Date of Award
Master of Nursing
Faculty of Communications, Health and Science
A child's admission to a paediatric intensive care unit (PICU) is stressful for the family. Parental presence and involvement with their child in hospital have been recognised as important in reducing their stress. Several studies have identified parental needs in the PICU. Nurses have reported that they felt inadequately prepared to meet those needs. Although principles to guide nursing strategies have been identified, contextual behaviours of PICU nurses to reduce parental stress have not A qualitative study, using an ethnographic approach, was designed to describe contextual behaviours of experienced PICU nurses. Participants self identified their level of clinical practice to be at The Competency Standards for Specialist Critical Care Nurses (CACCN Inc., 1996). Fifteen nurses from six Australian PJCUs (two each in Brisbane and Sydney, one each in Melbourne and Adelaide) were interviewed. Recalled critical incidents identifying nursing behaviours to reduce parental stress were audiotaped, transcribed, analysed and interpreted. NUD•IST (version 4.0) was used to facilitate the initial data analysis. King's conceptual framework for nursing (1981), was used to illustrate the interactions of the interpersonal relationships between staff and parents and the effect of the culture within the PlCU. King's conceptual framework consists of three interacting, open systems; individuals as personal systems, two or more individuals forming interpersonal systems, and larger groups with common interests forming social systems or cultures. The nurses described parental stressors and behaviours. Nursing behaviours were anticipatory or in response to parental cues. Demonstrating empathy, sensitivity, caring and encouraging the parental role enabled rapport to be developed. Keeping parents fully informed, listening and talking through problems were also important stress reducing behaviours. PICU cultural behaviours, such as restricting parents' presence with their child, resulted in increased stress. The nurses found their role more difficult when parents were non English speaking, were of a different culture, religion or social background, or had long stays in the PICU. The nurses' personal challenges included the death of a patient, the need to remain impartial, and the pressure to always perform. The PICU nurses' ability to quickly establish rapport during a stressful time in the parents' lives was crucial to be able to reduce their stress. Many contextual nursing behaviours to reduce parental stress were described. However, consideration must be given to modifying those behaviours that increased parental stress.
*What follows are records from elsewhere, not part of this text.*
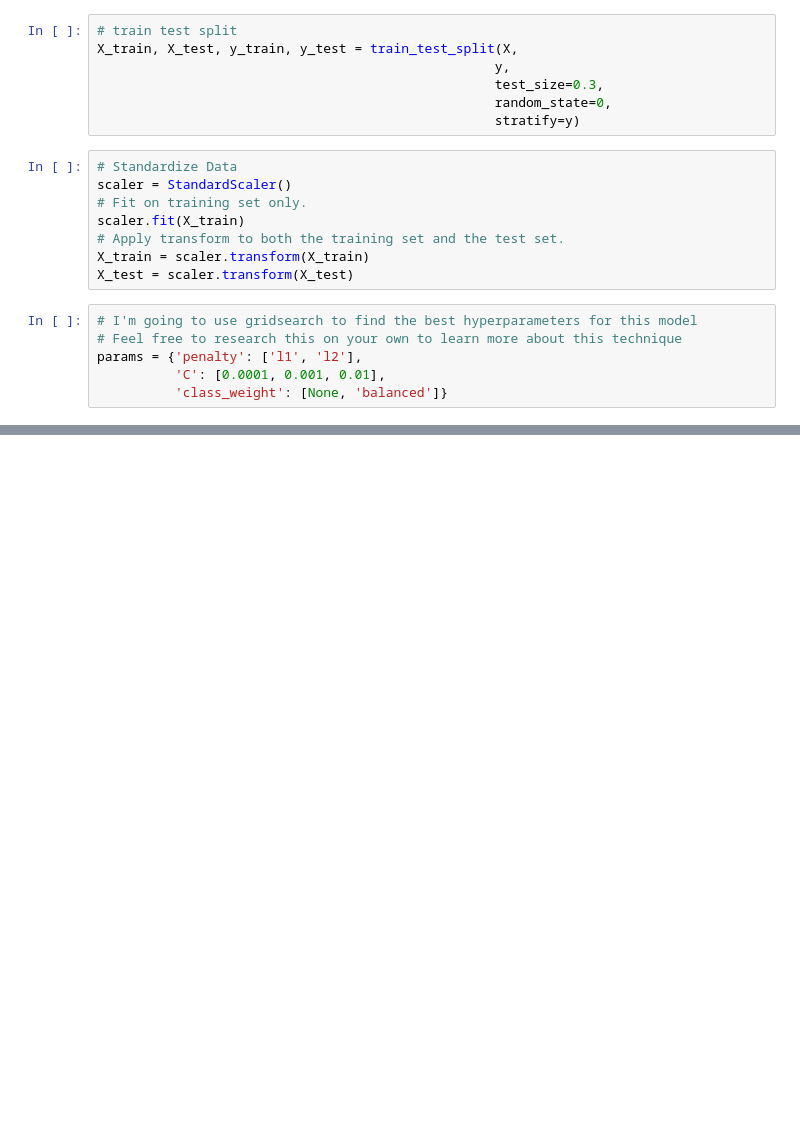
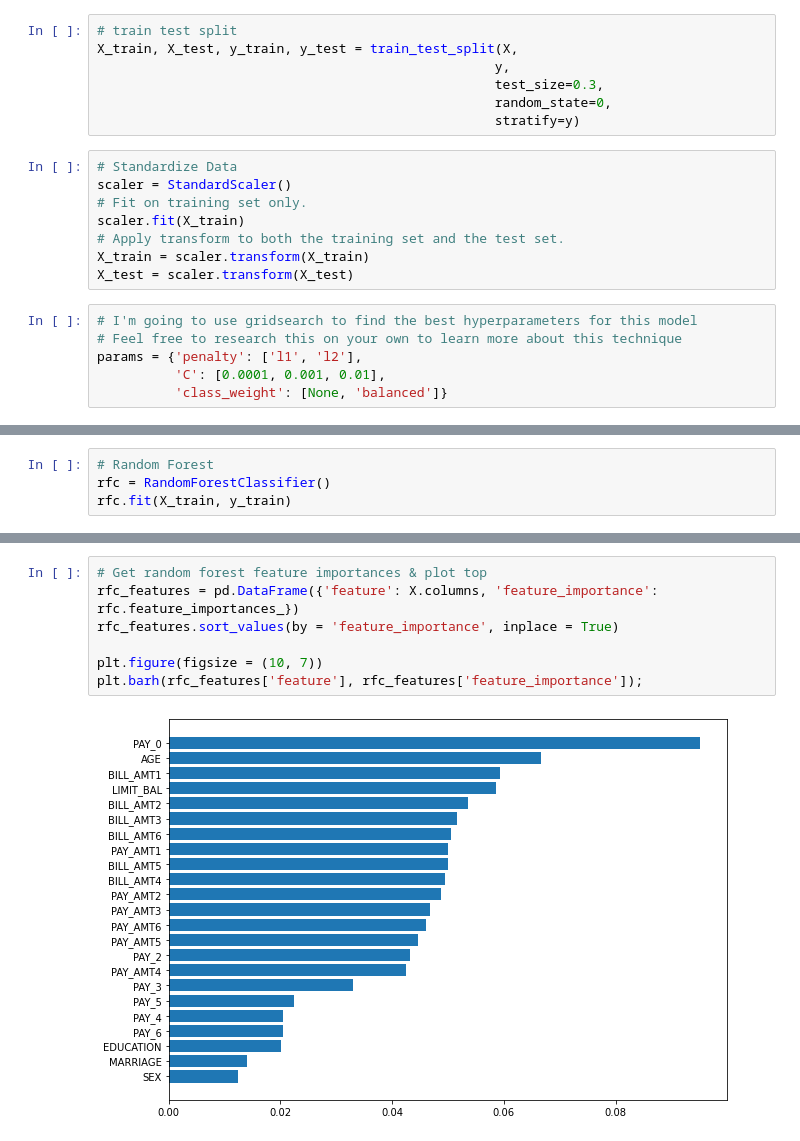
Before and after one commit to nikitha-ramchander/Credit-Card-Client, a Jupyter notebook: CreditCardProject.ipynb, the cells around one changed output, grey strips where cells are left out. Saved outputs shown, nothing was run; the diff lists cells and outputs as text; blank space fills up the shorter version.

```diff
--- a/CreditCardProject.ipynb
+++ b/CreditCardProject.ipynb
@@ -299,0 +364,4 @@ gs.fit(X_train, y_train)
+# %%
+# Random Forest
+rfc = RandomForestClassifier()
+rfc.fit(X_train, y_train)
@@ -299,0 +400,9 @@ gs.fit(X_train, y_train)
+# %%
+# Get random forest feature importances & plot top
+rfc_features = pd.DataFrame({'feature': X.columns, 'feature_importance': rfc.feature_importances_})
+rfc_features.sort_values(by = 'feature_importance', inplace = True)
+
+plt.figure(figsize = (10, 7))
+plt.barh(rfc_features['feature'], rfc_features['feature_importance']);
+# %% [output]
+[figure, added]
```
Also changed, not shown: parts of 15 cells of this notebook.
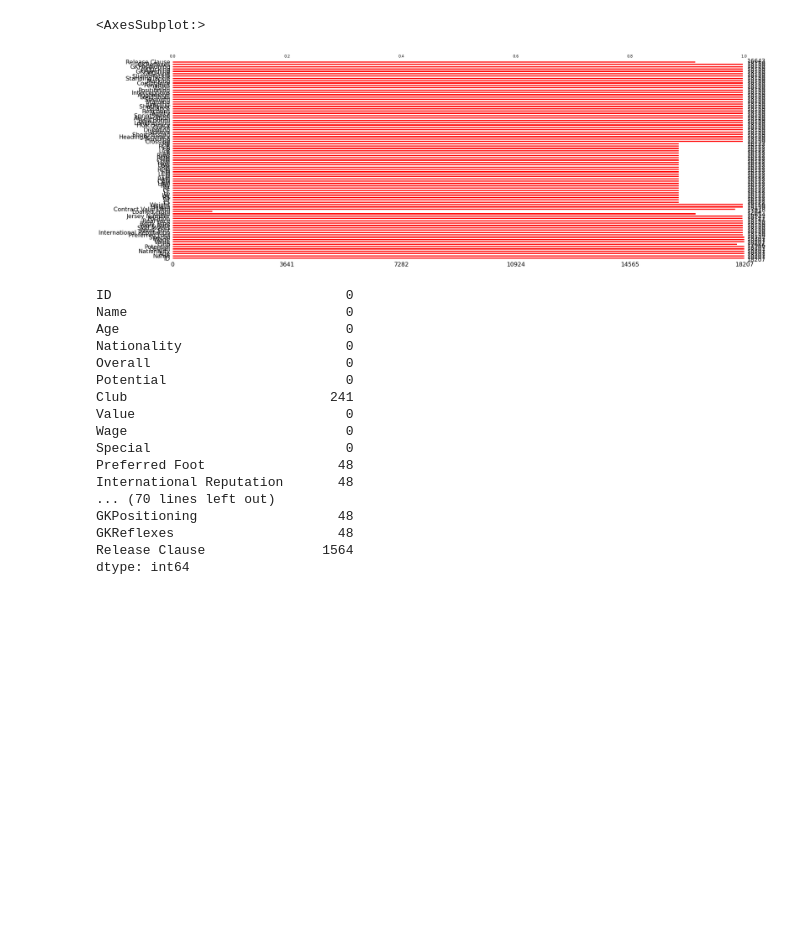
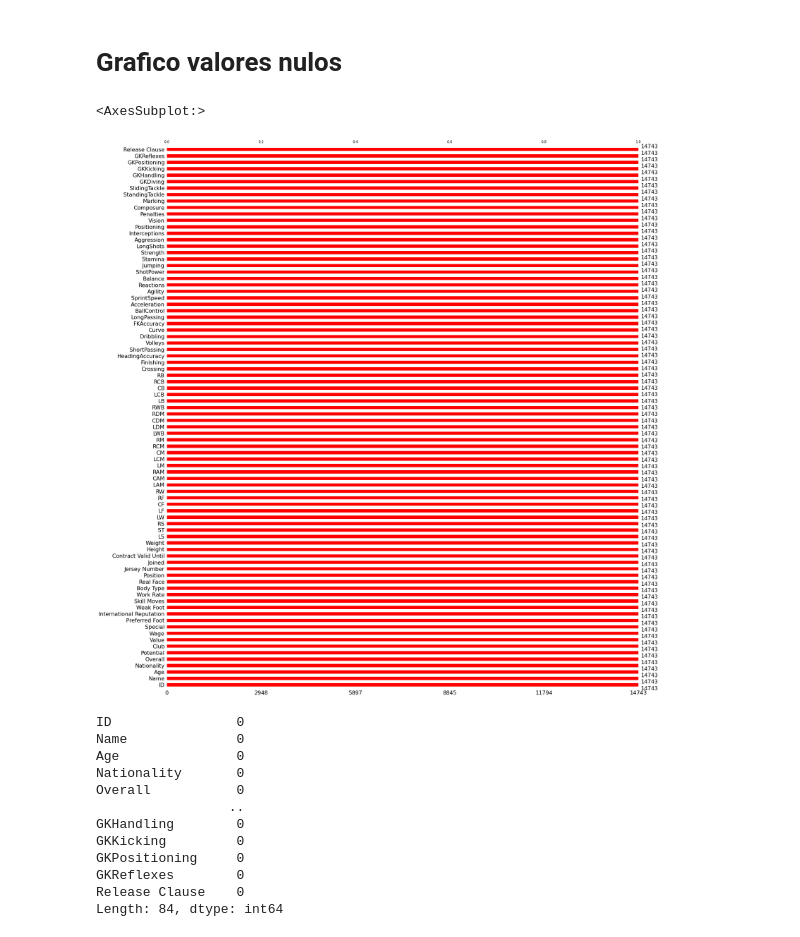
Before and after one commit to ijarpa/ijarpa, a Jupyter notebook: 5_datos_Fifa/fifa.ipynb, the cells around one changed output. Cells and saved outputs as stored; diff of their text form; code cells hidden in the pictures; blank space fills up the shorter version.

```diff
--- a/5_datos_Fifa/fifa.ipynb
+++ b/5_datos_Fifa/fifa.ipynb
@@ -39,2 +57,6 @@ df.describe().T
 # %%
-df.drop(['Unnamed: 0','Photo', 'Flag', 'Club Logo'], axis=1, inplace=True)
+df.drop(['Unnamed: 0','Photo', 'Flag', 'Club Logo','Loaned From'], axis=1, inplace=True)
+# %%
+df.dropna(axis=0, how='any', inplace=True)
+# %% [markdown]
+# Grafico valores nulos
@@ -41,25 +65,20 @@ df.drop(['Unnamed: 0','Photo', 'Flag', 'Club Logo'], axis=1, inplace=True)
 # %%
-msno.bar(df.sample(18207),(28,10), color='red')
+msno.bar(df,color='red')
 # %% [output]
 <AxesSubplot:>
-[figure, old version]
+[figure, new version]
 # %%
 df.isnull().sum()
 # %% [output]
-ID                              0
-Name                            0
-Age                             0
-Nationality                     0
-Overall                         0
-Potential                       0
-Club                          241
-Value                           0
-Wage                            0
-Special                         0
-Preferred Foot                 48
-International Reputation       48
-... (70 lines left out)
-GKPositioning                  48
-GKReflexes                     48
-Release Clause               1564
-dtype: int64
+ID                0
+Name              0
+Age               0
+Nationality       0
+Overall           0
+                 ..
+GKHandling        0
+GKKicking         0
+GKPositioning     0
+GKReflexes        0
+Release Clause    0
+Length: 84, dtype: int64
```
Also changed, not shown: parts of 16 cells of this notebook.
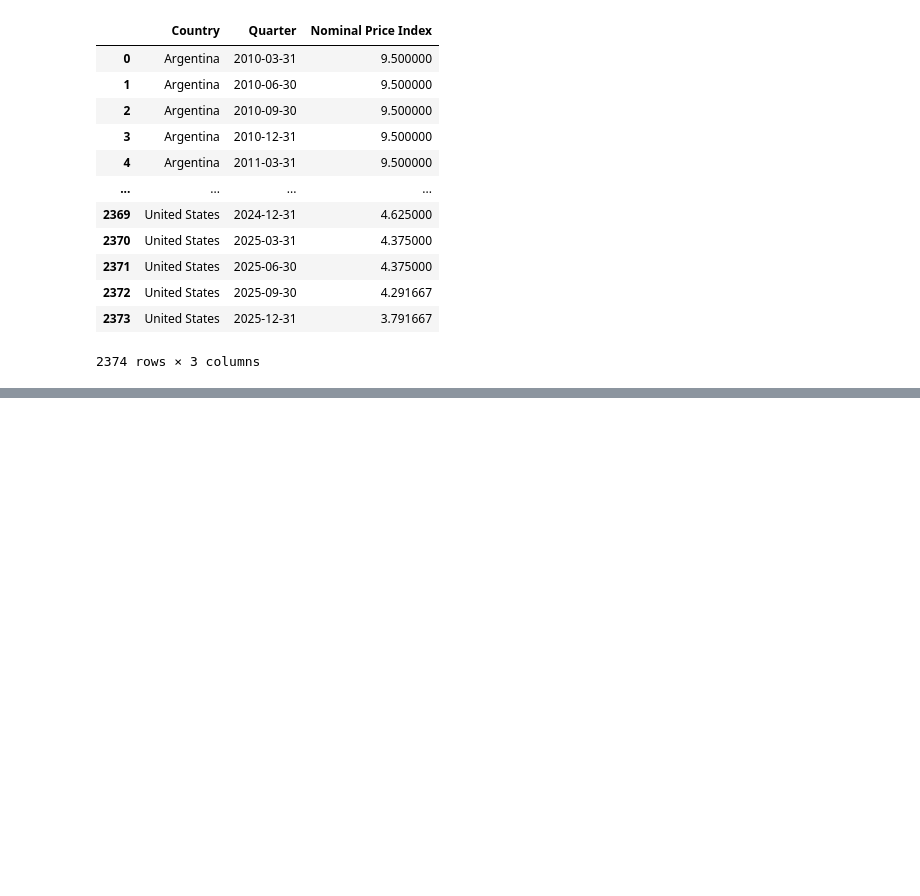
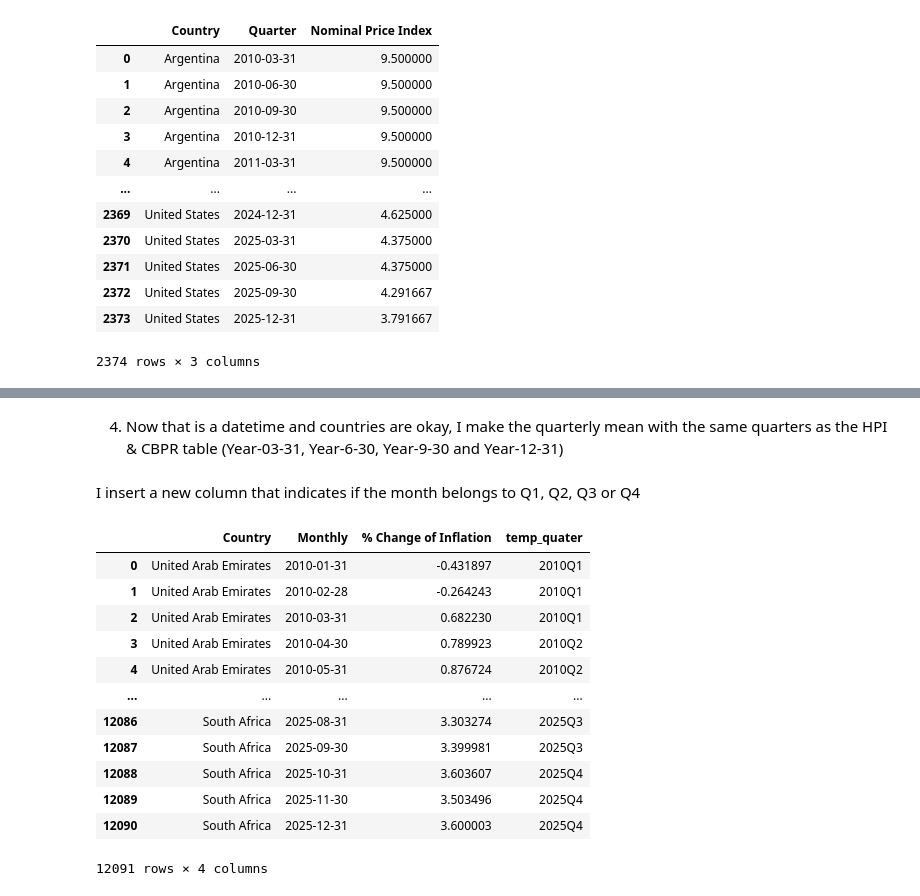
Before and after one commit to SiyanaVel19/Final_project_SU_2026, a Jupyter notebook: Project_housing_2.ipynb, the cells around one changed output, grey strips where cells are left out. Saved outputs shown, nothing was run; the diff lists cells and outputs as text; code cells hidden in the pictures; blank space fills up the shorter version.

```diff
--- a/Project_housing_2.ipynb
+++ b/Project_housing_2.ipynb
@@ -578,0 +626,2 @@ CBPR_final
+# %%
+Consumer_prices.columns = ['Country_Raw', 'Monthly', '% Change of Inflation']
@@ -578,0 +654,2 @@ CBPR_final
+# %%
+Consumer_prices.loc[:, 'Monthly'] = pd.to_datetime(Consumer_prices['Monthly'])
@@ -578,0 +662,3 @@ CBPR_final
+# %%
+Consumer_prices.loc[:, 'Country'] = Consumer_prices['Country_Raw'].str.split(':').str[1]
+CP_clean = Consumer_prices[['Country', 'Monthly', '% Change of Inflation']] # CP_clean= Consumer prices clean
@@ -578,0 +681,22 @@ CBPR_final
+# %% [markdown]
+4. Now that is a datetime and countries are okay, I make the quarterly mean with the same quarters as the HPI & CBPR table (Year-03-31, Year-6-30, Year-9-30 and Year-12-31)
+# %% [markdown]
+I insert a new column that indicates if the month belongs to Q1, Q2, Q3 or Q4
+# %%
+CP_clean.loc[:, 'temp_quater'] = Consumer_prices['Monthly'].dt.to_period('Q')
+# %%
+CP_clean
+# %% [output]
+|  | Country | Monthly | % Change of Inflation | temp_quater |
+| 0 | United Arab Emirates | 2010-01-31 | -0.431897 | 2010Q1 |
+| 1 | United Arab Emirates | 2010-02-28 | -0.264243 | 2010Q1 |
+| 2 | United Arab Emirates | 2010-03-31 | 0.682230 | 2010Q1 |
+| 3 | United Arab Emirates | 2010-04-30 | 0.789923 | 2010Q2 |
+| 4 | United Arab Emirates | 2010-05-31 | 0.876724 | 2010Q2 |
+| ... | ... | ... | ... | ... |
+| 12086 | South Africa | 2025-08-31 | 3.303274 | 2025Q3 |
+| 12087 | South Africa | 2025-09-30 | 3.399981 | 2025Q3 |
+| 12088 | South Africa | 2025-10-31 | 3.603607 | 2025Q4 |
+| 12089 | South Africa | 2025-11-30 | 3.503496 | 2025Q4 |
+| 12090 | South Africa | 2025-12-31 | 3.600003 | 2025Q4 |
+12091 rows × 4 columns
```
Also changed, not shown: parts of 26 cells of this notebook.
From both the perspective of positive and negative nursing behaviour, this study will enable nurses to be aware of behaviours that reduce and exacerbate parental stress in order to improve their practice in supporting parents.
Gill, F. (2001). Paediatric intensive care nursing behaviours to reduce parental stress. https://ro.ecu.edu.au/theses/1028